In 1994, Tropical Storm Alberto caused the usually dry Bay Gall Creek to overflow and flood numerous properties in midtown Warner Robins, a city of about 50,000 residents in central Georgia. Today, the formerly flooded property is the beginning of Wellston Trail, a multi-use greenway through a wooded region in what otherwise is a busy part of town known more for its strip malls and traffic jams than for tranquil parkland. This change, however, didn’t happen overnight. As Walter Gray, Warner Robins city engineer puts it, “Within a week of that flood, we had people starting to repair their houses, and we had to go out and ask them to stop.”
“As a participating community in the National Flood Insurance Program, Gray said, “the city was required to have property owners elevate their homes that were flooded and declared substantially damaged before any other repairs could be made. So during that first week, we were busy posting notices on all the damaged buildings we could find to let their owners know about the requirement to elevate before beginning any repairs.”
At that time, Gray explained, a predecessor of FEMA current Flood Mitigation Assistance (FMA) program was a program known as the “1362 program.” It involved Federal funding through the National Flood Insurance Act’s Section 1362; this program made it possible for the city to buyout the properties of people who had flood insurance.
“The city bought about 13 houses with the 1362 money,” Gray said. “But the 1362 program didn’t help the people who didn’t have flood insurance.
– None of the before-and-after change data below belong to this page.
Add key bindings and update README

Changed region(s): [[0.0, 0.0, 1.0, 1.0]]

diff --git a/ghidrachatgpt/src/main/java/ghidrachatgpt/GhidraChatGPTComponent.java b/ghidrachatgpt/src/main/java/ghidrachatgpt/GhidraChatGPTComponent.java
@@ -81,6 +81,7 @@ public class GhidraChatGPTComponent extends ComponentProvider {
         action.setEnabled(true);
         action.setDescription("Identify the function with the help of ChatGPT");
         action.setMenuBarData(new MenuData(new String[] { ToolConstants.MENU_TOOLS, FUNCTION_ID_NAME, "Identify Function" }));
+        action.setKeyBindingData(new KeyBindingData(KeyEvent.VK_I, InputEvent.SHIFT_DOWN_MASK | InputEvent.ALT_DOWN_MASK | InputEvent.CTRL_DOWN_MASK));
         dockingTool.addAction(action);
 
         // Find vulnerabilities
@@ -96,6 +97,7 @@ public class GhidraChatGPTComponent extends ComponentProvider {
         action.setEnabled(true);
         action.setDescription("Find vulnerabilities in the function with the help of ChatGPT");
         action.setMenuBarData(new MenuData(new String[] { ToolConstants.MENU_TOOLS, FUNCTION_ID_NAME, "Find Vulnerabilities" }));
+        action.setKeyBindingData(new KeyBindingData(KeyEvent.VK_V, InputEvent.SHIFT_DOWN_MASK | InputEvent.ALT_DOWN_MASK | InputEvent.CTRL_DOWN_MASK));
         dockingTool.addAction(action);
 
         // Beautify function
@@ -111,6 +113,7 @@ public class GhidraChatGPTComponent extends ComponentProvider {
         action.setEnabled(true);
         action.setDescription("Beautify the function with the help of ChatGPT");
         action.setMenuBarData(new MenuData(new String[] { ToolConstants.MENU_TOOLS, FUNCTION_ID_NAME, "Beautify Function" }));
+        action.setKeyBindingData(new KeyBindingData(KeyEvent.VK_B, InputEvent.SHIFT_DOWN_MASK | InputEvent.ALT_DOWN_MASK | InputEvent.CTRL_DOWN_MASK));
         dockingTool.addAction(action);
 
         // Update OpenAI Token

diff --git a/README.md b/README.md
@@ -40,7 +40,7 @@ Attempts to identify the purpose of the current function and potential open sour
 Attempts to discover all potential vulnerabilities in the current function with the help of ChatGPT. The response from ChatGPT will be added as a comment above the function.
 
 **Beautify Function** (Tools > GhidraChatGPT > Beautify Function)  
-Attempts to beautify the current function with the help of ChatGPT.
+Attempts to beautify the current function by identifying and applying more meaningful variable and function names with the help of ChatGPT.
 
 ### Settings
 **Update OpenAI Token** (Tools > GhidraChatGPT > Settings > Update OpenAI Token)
So the city got back with FEMA and found out it would soon have the Hazard Mitigation Grant Program (HMGP) that would fund 75 percent of the cost of buying out the remaining properties. The city also applied to the U.S. Department of Housing and Urban Development for funds to cover the remaining 25 percent. With these Federal funds, we were able to buy out the remaining 25 properties, 22 of which were occupied houses.”
It took approximately eight years to buy out all of the properties, Gray said, “Some of them went real quick. But we didn’t finish buying the last one until about two years ago because of a disagreement regarding the price. Since then, we’ve owned all of the properties and have used State of Georgia green space monies to create park areas and trails on it.
“So, in addition to having green space here in the middle of town, we no longer have to come down here in boats to rescue people stranded in their houses. To me, it’s the most effective thing we can invest our dollars in. I would buy out the houses in a heartbeat before I’d make major improvements to this channel. Let Mother Nature do what she does best.”
The greenway that begins where flooded houses once stood is a new reality made possible by funds from FEMA’s Flood Mitigation Assistance program and the foresight and persistence of Mayor Donald S. Walker, the council members, other city officials, and volunteers engaged in both the buyout program and the design and implementation of the Wellston Trail.